How to Write a Good Personal Statement for University Admission
What to write about
You are to write about you!
You are telling the admissions staff why you’re suitable to study at their university or college. It is important to remember you can only write one personal statement – it’s the same for each course you apply for. So, avoid mentioning any universities or colleges by name except if you are being specific.
To get started, consider the following:
- Look at course descriptions and identify the qualities, skills, and experience it requires – you can use these to help you decide what to write about.
- Tell the reader why you’re applying – including your ambitions, what interests you about the subject, the course provider, and higher education.

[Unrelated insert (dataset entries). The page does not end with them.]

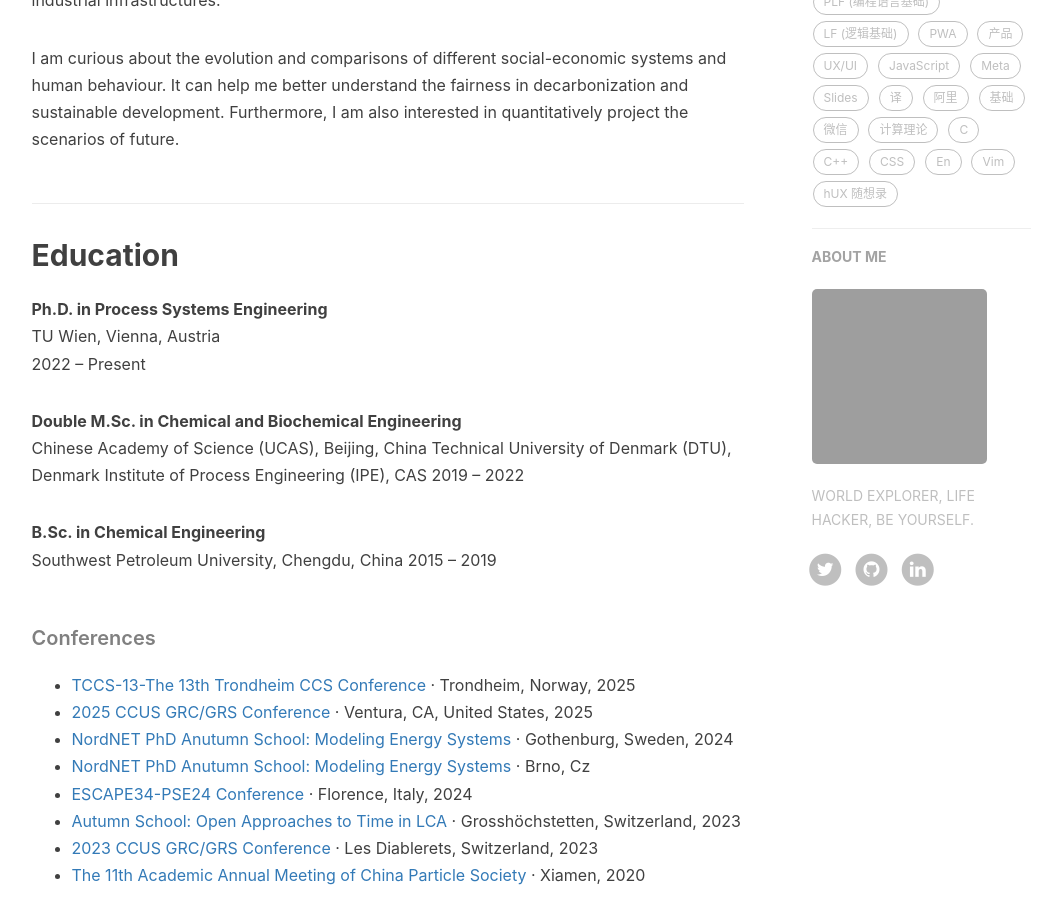
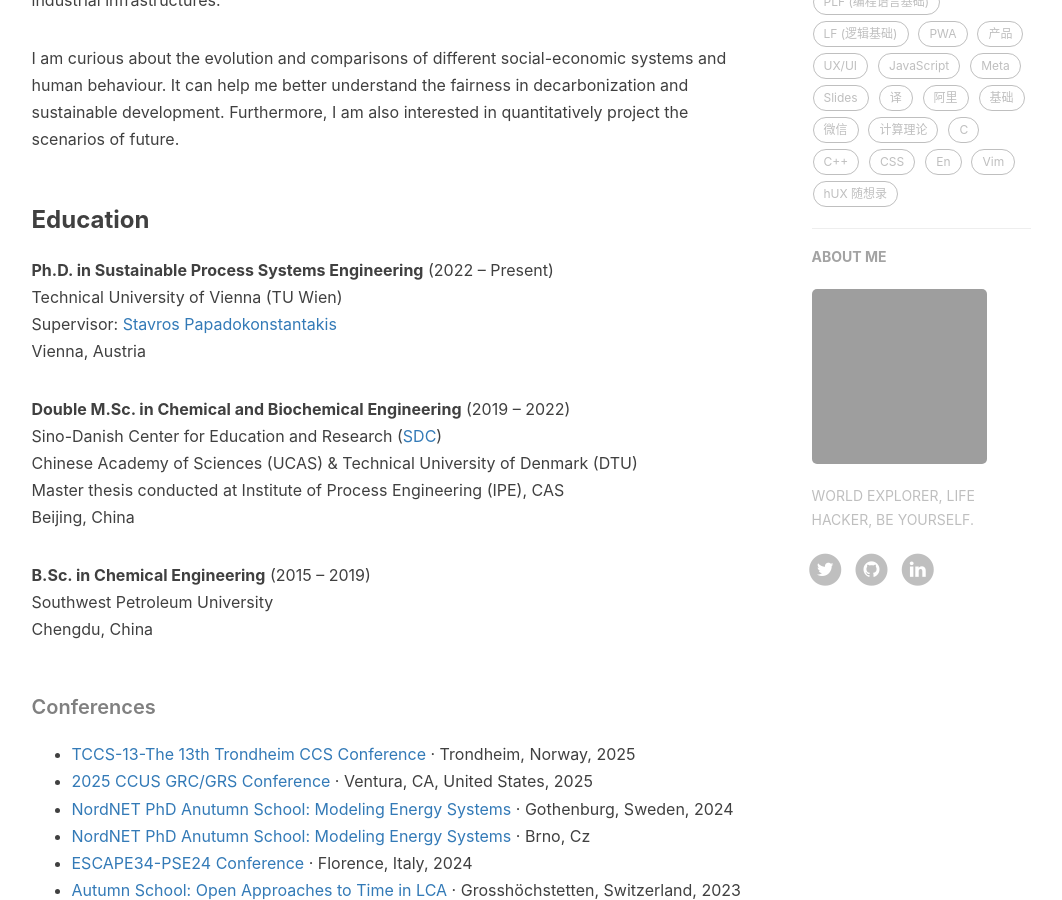
Before and after one commit to Pingping1997/PingpingWang-Blog, a Jekyll site: the page built from about.html, in a window 1280 px wide and 900 px high, scrolled down 562 px. Shown: the whole window, without its empty margins (136-1198 px from the left). Built offline with Jekyll 4.4.1, drawn with Linux system fonts in a browser that asks for light colours; nearby versions of some CDN libraries; comment, search, counter and statistics services are not loaded; grey boxes are pictures that could not be loaded.

Commit message:
update education

```diff
--- a/_includes/about/en.md
+++ b/_includes/about/en.md
@@ -2,24 +2,25 @@ Hey, I am Pingping, Wang. Now, I am a PhD student at TU Wien, working in field o
 
 I am curious about the evolution and comparisons of different social-economic systems and human behaviour. It can help me better understand the fairness in decarbonization and sustainable development. Furthermore, I am also interested in quantitatively project the scenarios of future.
 
-## Education
+### Education
 
-**Ph.D. in Process Systems Engineering**
-TU Wien, Vienna, Austria
-2022 – Present
+**Ph.D. in Sustainable Process Systems Engineering** (2022 – Present)
+Technical University of Vienna (TU Wien) <br>
+Supervisor: [Stavros Papadokonstantakis](https://scholar.google.com/citations?hl=en&user=iILdo5cAAAAJ) <br>
+Vienna, Austria
 
-**Double M.Sc. in Chemical and Biochemical Engineering**
-Chinese Academy of Science (UCAS), Beijing, China
-Technical University of Denmark (DTU), Denmark
-Institute of Process Engineering (IPE), CAS
-2019 – 2022
+**Double M.Sc. in Chemical and Biochemical Engineering** (2019 – 2022)
+Sino-Danish Center for Education and Research ([SDC](https://sdc.university/)) <br>
+Chinese Academy of Sciences (UCAS) & Technical University of Denmark (DTU) <br>
+Master thesis conducted at Institute of Process Engineering (IPE), CAS <br>
+Beijing, China
 
-**B.Sc. in Chemical Engineering**
-Southwest Petroleum University, Chengdu, China
-2015 – 2019
+**B.Sc. in Chemical Engineering** (2015 – 2019)
+Southwest Petroleum University <br>
+Chengdu, China
 
 
-##### Conferences
+#####  Conferences
 
 - [TCCS-13-The 13th Trondheim CCS Conference][12] · Trondheim, Norway, 2025
 - [2025 CCUS GRC/GRS Conference][11] · Ventura, CA, United States, 2025
```
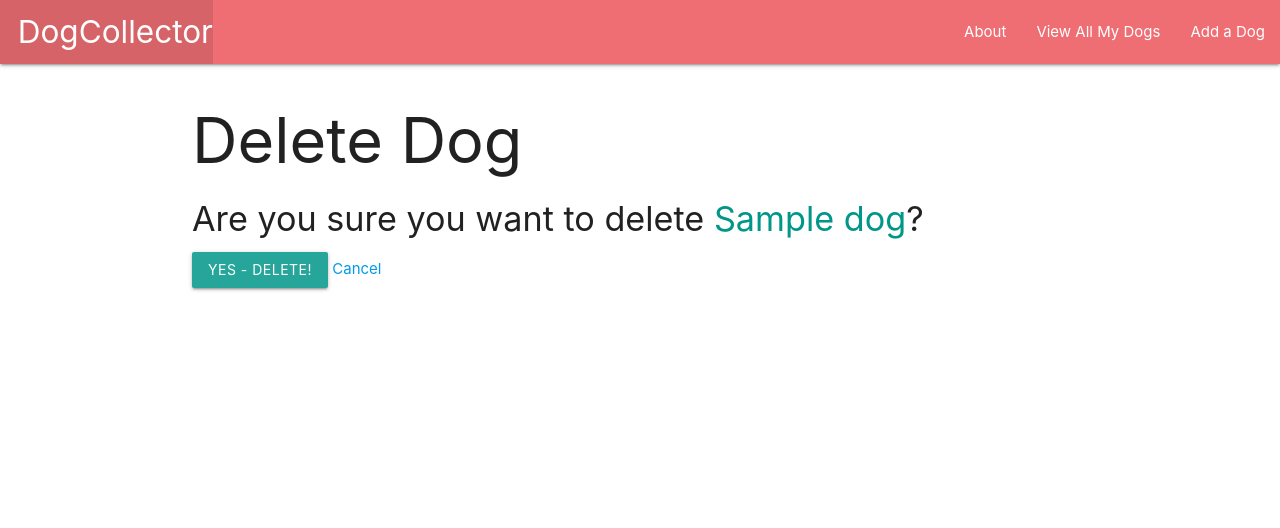
After one commit to joyceyyuan/dogcollector, a Django app: page /dogs/1/delete/ in a window 1280 px wide. The commit adds this page. Shown: the top 528 px of the page. Run offline with Django 3.2, Linux system fonts and the light colour scheme; tables that the repository leaves empty hold one stand-in row (values such as "Sample post").

Commit message:
get update,delete function working

```diff
--- a/main_app/templates/dogs/detail.html
+++ b/main_app/templates/dogs/detail.html
@@ -13,5 +13,9 @@
             <p>Age: Kitten</p>
         {% endif %}
     </div>
+    <div class="card-action">
+        <a href="{% url 'dogs_update' dog.id %}">Edit</a>
+        <a href="{% url 'dogs_delete' dog.id %}">Delete</a>
+    </div>
 </div>
 {% endblock %}
--- /dev/null
+++ b/main_app/templates/main_app/dog_confirm_delete.html
@@ -0,0 +1,13 @@
+{% extends 'base.html' %}
+
+{% block content %}
+<h1>Delete Dog</h1>
+
+<h4>Are you sure you want to delete <span class="teal-text">{{ object.name }}</span>?</h4>
+
+<form action="" method="POST">
+    {% csrf_token %}
+    <input type="submit" value="Yes - Delete!" class="btn">
+    <a href="{% url 'detail' dog.id %}">Cancel</a>
+</form>
+{% endblock %}
--- a/main_app/urls.py
+++ b/main_app/urls.py
@@ -10,4 +10,8 @@ urlpatterns = [
     path('dogs/<int:dog_id>/', views.dogs_detail, name='detail'),
     # new route used to show a form and create a dog
     path('dogs/create/', views.DogCreate.as_view(), name='dogs_create'),
+    # pk is what the django views is expecting as a param if we need one, which is short for primary key
+    # aka the cat_id
+    path('dogs/<int:pk>/update/', views.DogUpdate.as_view(), name='dogs_update'),
+    path('dogs/<int:pk>/delete/', views.DogDelete.as_view(), name='dogs_delete'),
 ]
--- a/main_app/views.py
+++ b/main_app/views.py
@@ -1,5 +1,5 @@
 from django.shortcuts import render
-from django.views.generic.edit import CreateView
+from django.views.generic.edit import CreateView, UpdateView, DeleteView
 from .models import Dog
 from django.http import HttpResponse
 
@@ -22,3 +22,12 @@ def dogs_detail(request, dog_id):
 class DogCreate(CreateView):
     model = Dog
     fields = '__all__'
+
+class DogUpdate(UpdateView):
+    model = Dog
+    # exclude the name from update
+    fields = ['breed', 'description', 'age']
+
+class DogDelete(DeleteView):
+    model = Dog
+    success_url = '/dogs/' # if we delete a cat, we'll need to redirect to the cats index page since that cat doesn't exist anymore.,
```
Also changed, not shown: main_app/templates/main_app/dog_form.html (+8 -0 lines).
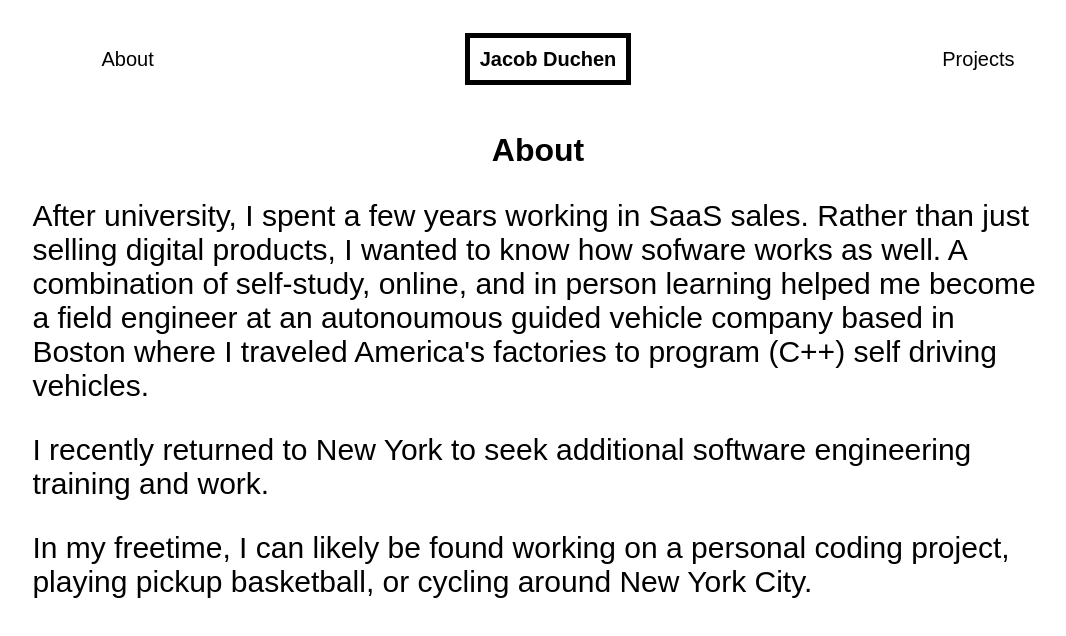
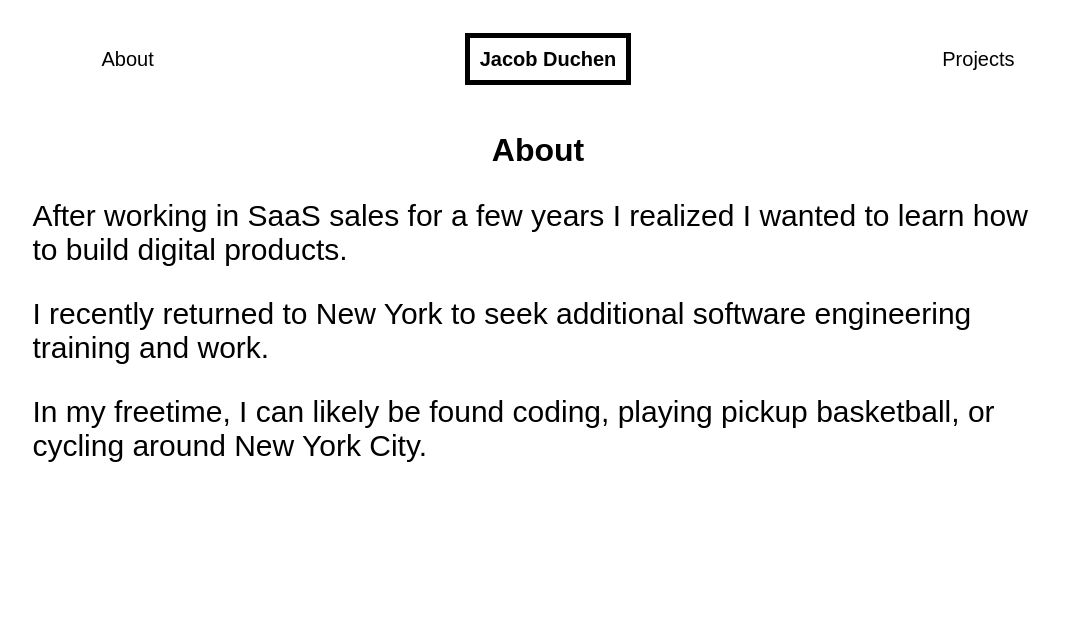
Before and after one commit to fatcatdog/simple_react_site, a React (Create React App) app: page /about in a window 1280 px wide. Shown: the top 636 px of the page, without its empty margins (102-1168 px from the left). Built offline with nearby package versions, Linux system fonts and the light colour scheme; what webfontloader would draw is missing.

Commit message:
changing about me section

```diff
--- a/src/components/About.js
+++ b/src/components/About.js
@@ -11,11 +11,11 @@ const About = () => (
 </div>
 
 <div className="about_content">
-<p>After university, I spent a few years working in SaaS sales. Rather than just selling digital products, I wanted to know how sofware works as well. A combination of self-study, online, and in person learning helped me become a field engineer at an autonoumous guided vehicle company based in Boston where I traveled America's factories to program (C++) self driving vehicles.</p>
+<p>After working in SaaS sales for a few years I realized I wanted to learn how to build digital products.</p>
 
 <p>I recently returned to New York to seek additional software engineering training and work.</p>
 
-<p>In my freetime, I can likely be found working on a personal coding project, playing pickup basketball, or cycling around New York City.</p>
+<p>In my freetime, I can likely be found coding, playing pickup basketball, or cycling around New York City.</p>
 </div>
 
 </div>
```
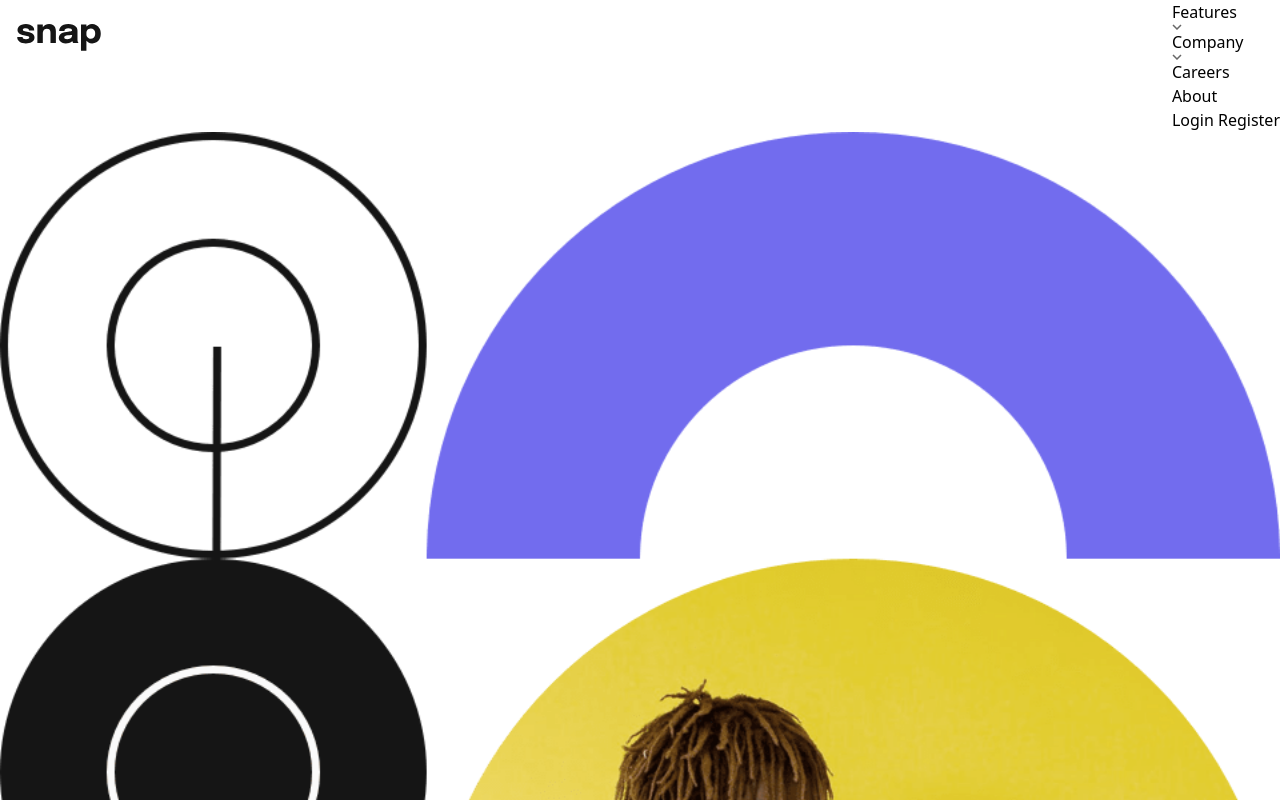
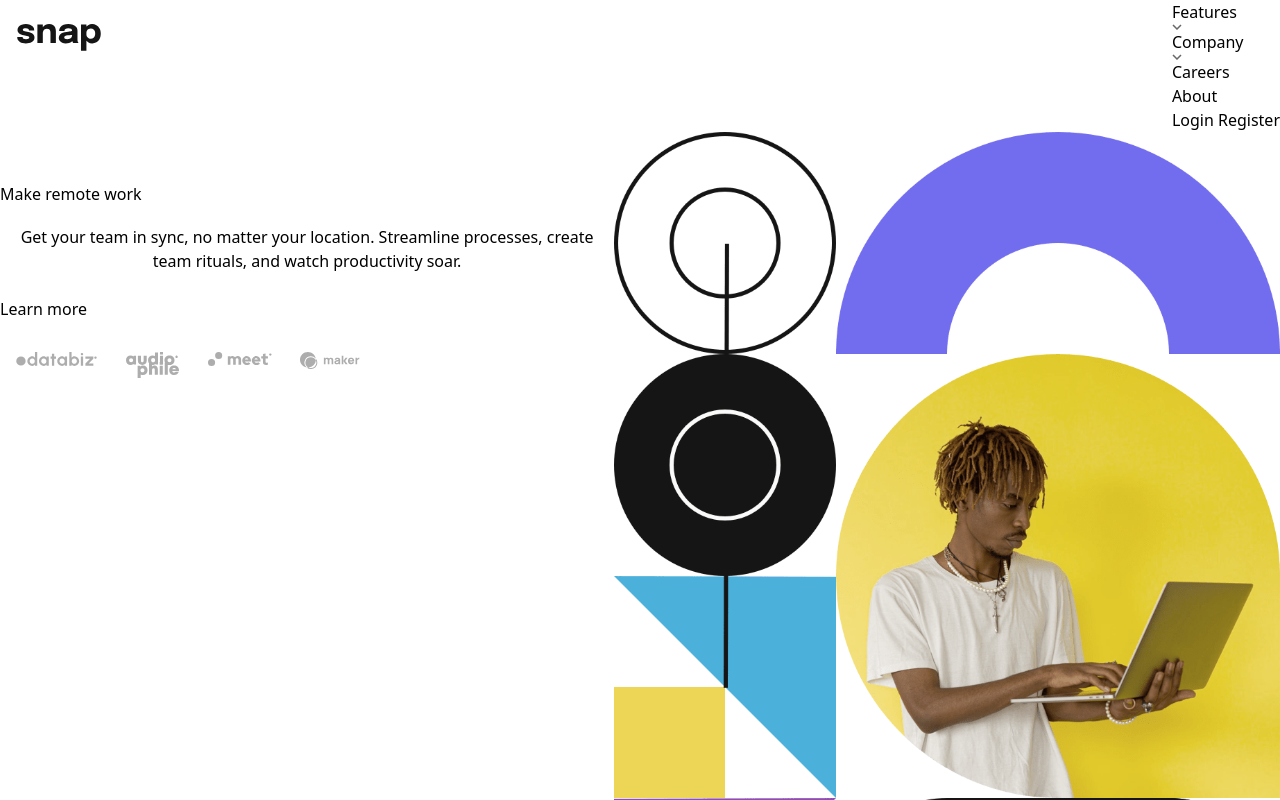
Before and after one commit to StephenYu2018/intro-section-with-dropdown-navigation-main, a website: page index.html in a window 1280 px wide. Shown: the top 800 px of the page. Drawn offline with Linux system fonts and the light colour scheme.

Commit message:
Add layout and client image sizing styles

```diff
--- a/index.html
+++ b/index.html
@@ -71,7 +71,7 @@
     </nav>
   </header>
   <main>
-    <header>
+    <header class="flex flex-col lg:flex-row-reverse">
       <picture>
         <source srcset="./images/image-hero-desktop.png"
                 media="(min-width: 1024px)">
@@ -80,30 +80,33 @@
              width="750" height="564"
 	     class="w-full h-auto">
       </picture>
-      <h1>Make remote work</h1>
-      <p>
+      <div class="flex flex-col items-center lg:items-start py-[3.125rem]">
+        <h1 class="text-center">Make remote work</h1>
+        <p class="text-center mt-[1.1875rem]">
           Get your team in sync, no matter your location. Streamline processes,
           create team rituals, and watch productivity soar.
         </p>
-      <p><a href="#">Learn more</a></p>
-      <ul aria-description="Some of our top clients">
-        <li aria-description="databiz">
+        <a href="#" class="block text-center mt-6">Learn more</a>
+        <ul aria-description="Some of our top clients" class="flex mt-[1.9375rem]">
+          <li aria-description="databiz" class="w-[7.0625rem] px-4">
             <img src="./images/client-databiz.svg" role="img" alt="Databiz logo"
-               width="114" height="20" />
+                 width="114" height="20" class="w-full h-auto" />
           </li>
-        <li aria-description="audiophile">
+          <li aria-description="audiophile" class="w-[4.92rem] px-[0.8125rem]">
             <img src="./images/client-audiophile.svg" role="img"
-               alt="Audiophile logo" width="73" height="36" />
+                 alt="Audiophile logo" width="73" height="36"
+                 class="w-full h-auto" />
           </li>
-        <li aria-description="meet">
+          <li aria-description="meet" class="w-[6.035rem] px-[1.0175rem]">
             <img src="./images/client-meet.svg" role="img" alt="Meet logo"
-               width="90" height="20" />
+                 width="90" height="20" class="w-full h-auto"/>
           </li>
-        <li aria-description="maker">
+          <li aria-description="maker" class="w-[5.215rem] px-[0.7325rem]">
             <img src="./images/client-maker.svg" role="img" alt="Maker logo"
-               width="83" height="24" />
+                 width="83" height="24" class="w-full h-auto"/>
           </li>
         </ul>
+      </div>
     </header>
   </main>
 </body>
```
Also changed, not shown: dist/styles.css. Lines whose indentation alone changed are shown as unchanged.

- Think about what makes you suitable – this could be relevant experience, skills, or achievements you’ve gained from education, work, or other activities.
- Include any clubs or societies you belong to – sporting, creative, or musical.
- Mention any relevant employment experience or volunteering you’ve done.
- If you’ve developed skills, tell them.
- If you took part in a higher education taster course, placement, or summer school, or something similar, include it.
Everything in your personal statement should aim to show that you have the skills and qualities the admission officers/the institutions are looking for, and convince them to offer you a place on the programme. Anything that would not do this is not worth being the the write-up.
Before you Start, What should you do?
1. Pick the “right” School
One mistake that many applicants make is that they work hard writing their personal statements, but they don’t put enough time into deciding which school to apply for. This is the wrong approach, and it’s unlikely to produce good results.The admissions staff might read hundreds or thousands of essays to choose suitable applicants. They’ll look at tons of impressive candidates, but for them, what they want to find is someone who’s the right fit. Before you write your statement, it’s essential to understand why you want to study a particular subject. Whatever the reason, make sure your passion and enthusiasm comes across. Don’t just tell them that you like something, show them that you do. What is it that interests you specifically? Why does it interest you? What have you done to pursue that interest?
Similarly, when writing about relevant experience and achievements, make sure that you give concrete examples of the skills and qualities that they demonstrate. Don’t be tempted to expand the truth, as it will catch you out in the long run!
Finally, make sure that you have allowed enough time to check your work before you submit your application. It’s useful to ask friends and family to help check the statement, but be careful that they don’t try and force you to write it in the way they think it should be written. It is important that you write it in your own style rather than trying to conform to what someone else thinks is right, as there is no model way to write a personal statement. When it comes to spelling, however, there is only one ‘right’ way.
2. Write like your personal statement is being graded
Once you actually start writing, it’s important to follow the formal rules of essay composition. Is your grammar correct? Are you using paragraphs properly? Did you proofread for typos? Imagine that you’re turning in the essay to be graded. Write convincingly!